Table of Contents
ISRN Biomedical Imaging
Volume 2013 (2013), Article ID 473437, 10 pages
http://dx.doi.org/10.1155/2013/473437
Research Article

Automated Brain Tissue Classification by Multisignal Wavelet Decomposition and Independent Component Analysis

1Artificial Intelligence Lab, Department of Computer Applications, Cochin University of Science and Technology, Kochi 682022, India
2Institute of Radiology and Imaging Sciences, Indira Gandhi Co-Operative Hospital, Kochi, Kerala 682020, India

Received 4 February 2013; Accepted 26 March 2013

Academic Editors: W. Hall, I. Karanasiou, and G. Waiter

Copyright © 2013 Sindhumol S. et al. This is an open access article distributed under the Creative Commons Attribution License, which permits unrestricted use, distribution, and reproduction in any medium, provided the original work is properly cited.

Abstract

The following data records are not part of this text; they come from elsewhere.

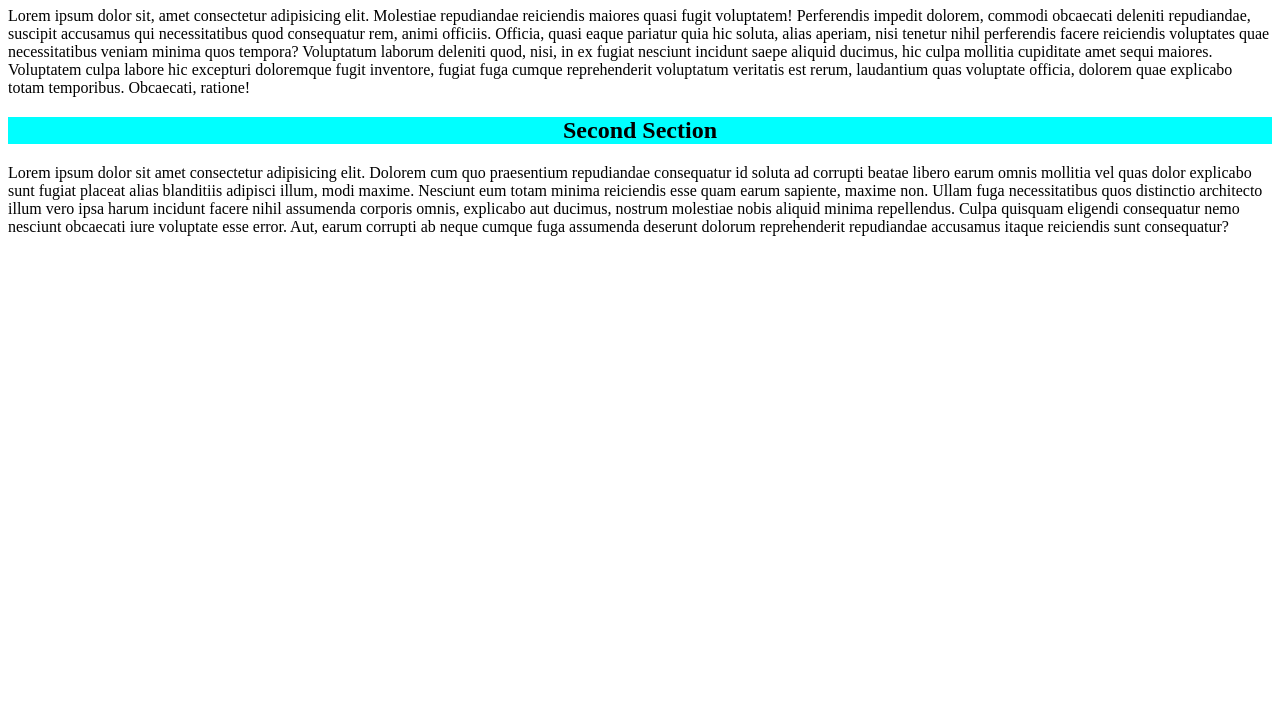
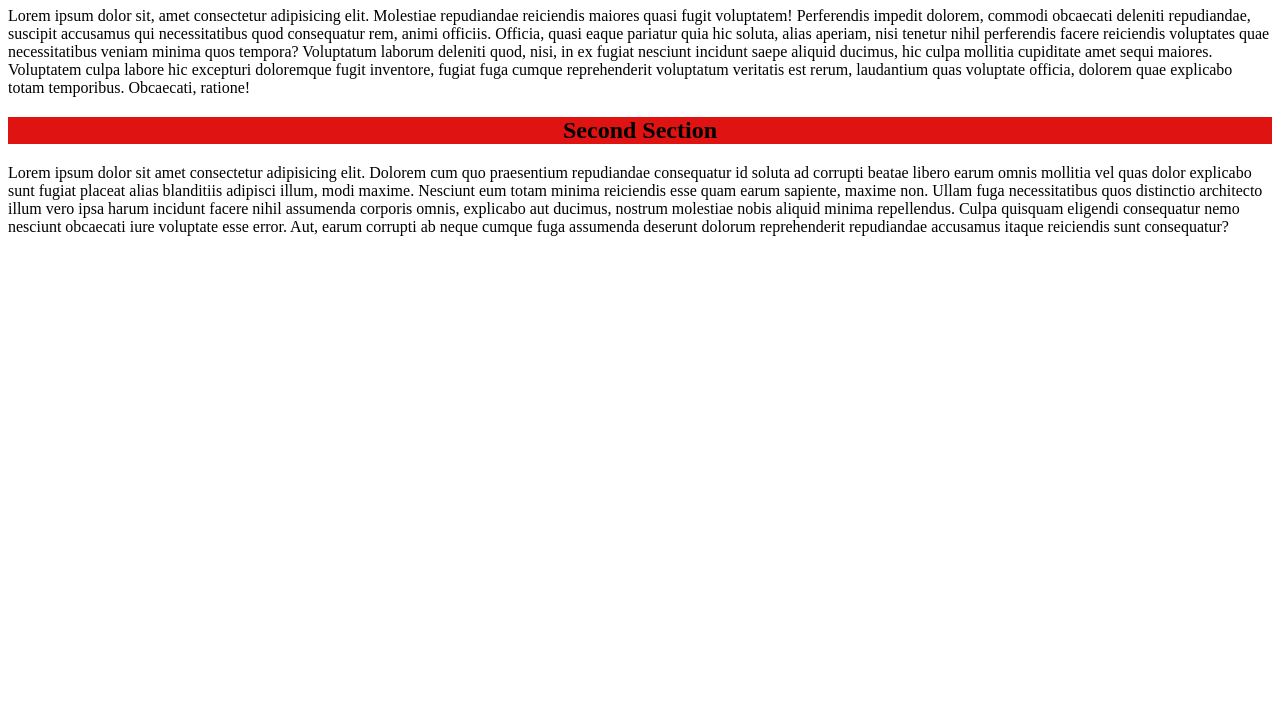
Before and after one commit to CHORY-Chanrady/testing, a plain HTML site: page index.html in a window 1280 px wide. Shown: the part 73-800 px from the top of the page. Drawn offline with Linux system fonts and the light colour scheme.

Commit message:
Second commit

```diff
--- a/index.html
+++ b/index.html
@@ -6,7 +6,7 @@
     <title>Oun Nith</title>
     <style>
       .title {
-        background-color: aqua;
+        background-color: rgb(224, 19, 19);
         text-align: center;
       }
       /* .content {
```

Multispectral analysis is a potential approach in simultaneous analysis of brain MRI sequences. However, conventional classification methods often fail to yield consistent accuracy in tissue classification and abnormality extraction. Feature extraction methods like Independent Component Analysis (ICA) have been effectively used in recent studies to improve the results. However, these methods were inefficient in identifying less frequently occurred features like small lesions. A new method, Multisignal Wavelet Independent Component Analysis (MW-ICA), is proposed in this work to resolve this issue. First, we applied a multisignal wavelet analysis on input multispectral data. Then, reconstructed signals from detail coefficients were used in conjunction with original input signals to do ICA. Finally, Fuzzy C-Means (FCM) clustering was performed on generated results for visual and quantitative analysis. Reproducibility and accuracy of the classification results from proposed method were evaluated by synthetic and clinical abnormal data. To ensure the positive effect of the new method in classification, we carried out a detailed comparative analysis of reproduced tissues with those from conventional ICA. Reproduced small abnormalities were observed to give good accuracy/Tanimoto Index values, 98.69%/0.89, in clinical analysis. Experimental results recommend MW-ICA as a promising method for improved brain tissue classification.